“It’s still possible to open it in 2012 if we rush it, but we all looked around as said, ‘Why would we rush it?’ ” Johnson said.
Louisiana College is still raising money for the law school. Administrators hope to raise nearly $23 million and said they have collected about one third of that amount thus far.
Louisiana College has about 1,500 students and is based in Pineville, La. It is owned by the Louisiana Baptist Convention, and the law school’s curriculum will have a Christian focus. Johnson has held a variety of positions with the Alliance Defense Fund, which seeks to “defend religious liberty.”
The law school is named for Paul Pressler III, a former Texas Court of Appeals judge who helped lead the conservative takeover of the Southern Baptist Convention during the 1970s. He is a director of Christian radio broadcasting and publishing company Salem Communications Corp.
Meanwhile, in Fort Wayne, Ind., administrators at the Indiana Institute of Technology were fending off criticism of their decision to open a new law school in 2013. Critics have questioned an Indiana Tech feasibility study that found that Indiana is underserved when it comes to lawyers.
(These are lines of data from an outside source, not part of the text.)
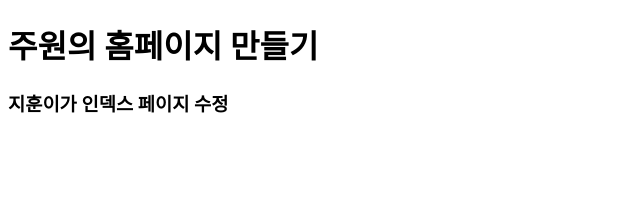
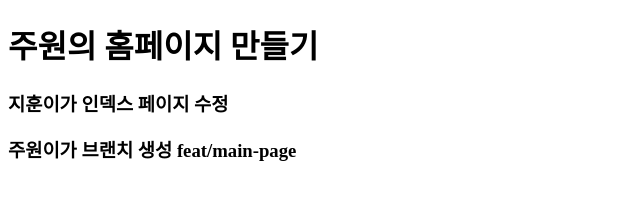
Before and after one commit to Jsuhyeon/GitTest, a plain HTML site: page index.html in a window 1280 px wide. Shown: the whole page, without its empty margins (0-640 px from the left). Drawn offline with Linux system fonts and the light colour scheme.

Commit message:
feat/main-page branch에 올리기 테스트

```diff
--- a/index.html
+++ b/index.html
@@ -10,5 +10,6 @@
         주원의 홈페이지 만들기
   </h1>
   <h3> 지훈이가 인덱스 페이지 수정</h3>
+  <h3> 주원이가 브랜치 생성 feat/main-page</h3>
 </body>
 </html>
```
Also changed, not shown: 1 other file.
Administrators said they remain undeterred. Indiana Tech President Arthur Snyder told the Fort Wayne Journal Gazette that the new law school would take a different approach by focusing on producing graduates who are prepared to practice. He hopes to hire a dean for the new law school next month.